Roughly half of four million documented Syrian refugees are under the age of 18, and approximately 800,000 are under the age of 12, according to an October 2015 report by the Migration Policy Institute. Many of these children have severe educational, mental health and humanitarian needs, the report said.
“These children come from a world of trauma and you can see it in their faces. They have so many obstacles to get through and they don’t know how to deal with them yet,” said Kacie Forrest, founder of New Life Maternity and volunteer with Refugee Tutoring.
According to a news brief issued by the United Nations, only 48 percent of school-age refugee children have access to education. In January of this year the UN underscored the significant need for funding to support the education of refugee children when it announced an urgent fund request of $750 million, which would serve about 1 million children. The funding would be used to assist partner organizations to get school supplies and train staff to meet the growing needs of these children.
Some partner organizations have already committed to support education for refugee children regardless of the amount of funding.
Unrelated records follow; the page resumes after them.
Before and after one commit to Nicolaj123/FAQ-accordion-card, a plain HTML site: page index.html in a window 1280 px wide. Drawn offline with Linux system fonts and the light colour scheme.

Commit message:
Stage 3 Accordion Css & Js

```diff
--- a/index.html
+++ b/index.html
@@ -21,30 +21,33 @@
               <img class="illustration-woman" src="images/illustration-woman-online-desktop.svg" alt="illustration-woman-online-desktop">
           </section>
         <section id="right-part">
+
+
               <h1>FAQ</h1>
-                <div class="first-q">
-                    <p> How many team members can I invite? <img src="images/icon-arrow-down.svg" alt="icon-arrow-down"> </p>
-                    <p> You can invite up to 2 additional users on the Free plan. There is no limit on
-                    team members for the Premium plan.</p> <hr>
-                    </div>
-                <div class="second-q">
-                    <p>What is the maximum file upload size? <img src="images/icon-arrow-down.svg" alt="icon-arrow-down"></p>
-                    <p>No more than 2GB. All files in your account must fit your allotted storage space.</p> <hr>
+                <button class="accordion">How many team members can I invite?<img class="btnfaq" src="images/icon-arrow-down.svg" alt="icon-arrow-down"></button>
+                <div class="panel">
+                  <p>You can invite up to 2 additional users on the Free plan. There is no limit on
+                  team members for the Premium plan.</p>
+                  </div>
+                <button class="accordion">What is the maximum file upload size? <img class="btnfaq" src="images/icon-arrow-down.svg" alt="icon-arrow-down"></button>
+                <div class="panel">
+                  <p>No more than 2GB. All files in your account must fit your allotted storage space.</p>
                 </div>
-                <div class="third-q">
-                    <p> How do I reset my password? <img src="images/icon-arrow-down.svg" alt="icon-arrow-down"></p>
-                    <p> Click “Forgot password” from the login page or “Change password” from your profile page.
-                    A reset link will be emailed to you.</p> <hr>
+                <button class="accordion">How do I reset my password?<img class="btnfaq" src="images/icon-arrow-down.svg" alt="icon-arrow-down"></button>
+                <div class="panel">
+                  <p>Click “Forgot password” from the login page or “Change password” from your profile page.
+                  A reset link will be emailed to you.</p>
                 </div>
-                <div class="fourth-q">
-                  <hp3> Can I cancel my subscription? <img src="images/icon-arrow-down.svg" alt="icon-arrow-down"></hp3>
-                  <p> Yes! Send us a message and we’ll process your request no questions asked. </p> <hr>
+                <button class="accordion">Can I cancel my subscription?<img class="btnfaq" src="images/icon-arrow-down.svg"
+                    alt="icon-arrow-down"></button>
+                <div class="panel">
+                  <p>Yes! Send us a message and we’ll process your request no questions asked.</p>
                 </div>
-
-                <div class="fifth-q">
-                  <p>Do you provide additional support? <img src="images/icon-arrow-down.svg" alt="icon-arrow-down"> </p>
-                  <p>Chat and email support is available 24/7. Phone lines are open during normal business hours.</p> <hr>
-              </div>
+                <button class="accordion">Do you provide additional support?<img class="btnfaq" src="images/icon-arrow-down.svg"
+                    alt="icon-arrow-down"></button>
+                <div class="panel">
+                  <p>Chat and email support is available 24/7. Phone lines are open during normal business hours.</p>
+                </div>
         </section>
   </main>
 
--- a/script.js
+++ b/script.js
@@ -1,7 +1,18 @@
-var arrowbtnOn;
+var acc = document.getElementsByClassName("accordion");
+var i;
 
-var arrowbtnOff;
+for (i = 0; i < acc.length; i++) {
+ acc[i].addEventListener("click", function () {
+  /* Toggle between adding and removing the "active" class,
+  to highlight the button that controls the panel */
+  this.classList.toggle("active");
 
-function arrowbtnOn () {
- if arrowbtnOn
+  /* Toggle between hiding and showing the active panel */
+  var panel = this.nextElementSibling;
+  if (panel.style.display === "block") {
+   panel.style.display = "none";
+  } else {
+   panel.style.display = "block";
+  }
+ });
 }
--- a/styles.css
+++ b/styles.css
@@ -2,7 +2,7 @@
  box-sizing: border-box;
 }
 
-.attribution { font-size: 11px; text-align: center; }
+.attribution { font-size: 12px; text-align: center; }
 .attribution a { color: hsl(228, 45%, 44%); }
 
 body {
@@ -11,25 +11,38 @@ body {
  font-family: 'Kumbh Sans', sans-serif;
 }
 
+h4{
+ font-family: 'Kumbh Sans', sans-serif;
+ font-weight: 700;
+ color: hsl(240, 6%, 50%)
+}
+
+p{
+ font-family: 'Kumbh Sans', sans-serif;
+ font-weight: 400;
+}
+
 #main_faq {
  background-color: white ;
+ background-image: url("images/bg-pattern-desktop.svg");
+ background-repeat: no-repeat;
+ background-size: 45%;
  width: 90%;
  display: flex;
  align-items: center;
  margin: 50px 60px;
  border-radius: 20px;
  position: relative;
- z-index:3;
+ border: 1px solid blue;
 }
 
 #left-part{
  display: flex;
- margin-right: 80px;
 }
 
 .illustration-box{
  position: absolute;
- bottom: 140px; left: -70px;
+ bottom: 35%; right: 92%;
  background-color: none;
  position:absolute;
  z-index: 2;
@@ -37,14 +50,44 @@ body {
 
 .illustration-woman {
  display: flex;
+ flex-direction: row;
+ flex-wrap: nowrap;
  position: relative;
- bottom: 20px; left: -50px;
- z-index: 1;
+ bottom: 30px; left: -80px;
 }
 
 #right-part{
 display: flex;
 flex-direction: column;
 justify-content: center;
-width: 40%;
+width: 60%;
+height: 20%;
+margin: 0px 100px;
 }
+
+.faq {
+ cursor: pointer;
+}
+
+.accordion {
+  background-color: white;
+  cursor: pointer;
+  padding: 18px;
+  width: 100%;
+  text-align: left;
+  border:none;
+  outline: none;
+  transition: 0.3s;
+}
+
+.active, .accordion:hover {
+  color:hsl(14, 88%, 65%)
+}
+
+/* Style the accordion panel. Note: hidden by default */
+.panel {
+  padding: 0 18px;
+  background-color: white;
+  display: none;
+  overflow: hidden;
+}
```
Strive, Syria Relief, the International Rescue Committee and Refugee Tutoring are just some nonprofit organizations that have made commitments to help refugee children around the world.
“Some of these children are supposed to read books, but how can they when they don’t even understand the alphabet?” said Forrest.
Forrest’s experience working with a pregnant refugee mother is what has inspired her to become a lifelong advocate for refugee families with children. The expecting mother and her husband fled for safety with a 1 year-old in tow after having sold their home and goods. When the woman finally felt comfortable enough to share her story with Forrest, she showed her scars from deep lacerations all over her body that she had endured while protecting her children.
“Refugee organizations need volunteers, funding and all the help they can get,” Forrest added.
According to the December 2015 issue of the Stanford Social Innovation Review, Strive, a subsidiary nonprofit organization, led successful efforts in Cincinnati and Kentucky using broad cross-sector coordination with several community leaders.
More than 300 leaders were a part of improving all parts of the educational spectrum for Syrian refugees in Cincinnati which included private and corporate leaders, city officials, school district officials and presidents of colleges and universities. Many education-associated nonprofits and advocacy groups were also involved in the efforts which, according to the Stanford Social Innovation Review, have shown positive trends for children within both regions of the U.S.
Gabriela Cartwright is a candidate for a Master of Public Administration degree at USC’s Sol Price School of Public Policy. She wrote this article while taking the Media for Policy Change course offered at USC’s Sol Price School of Public Policy.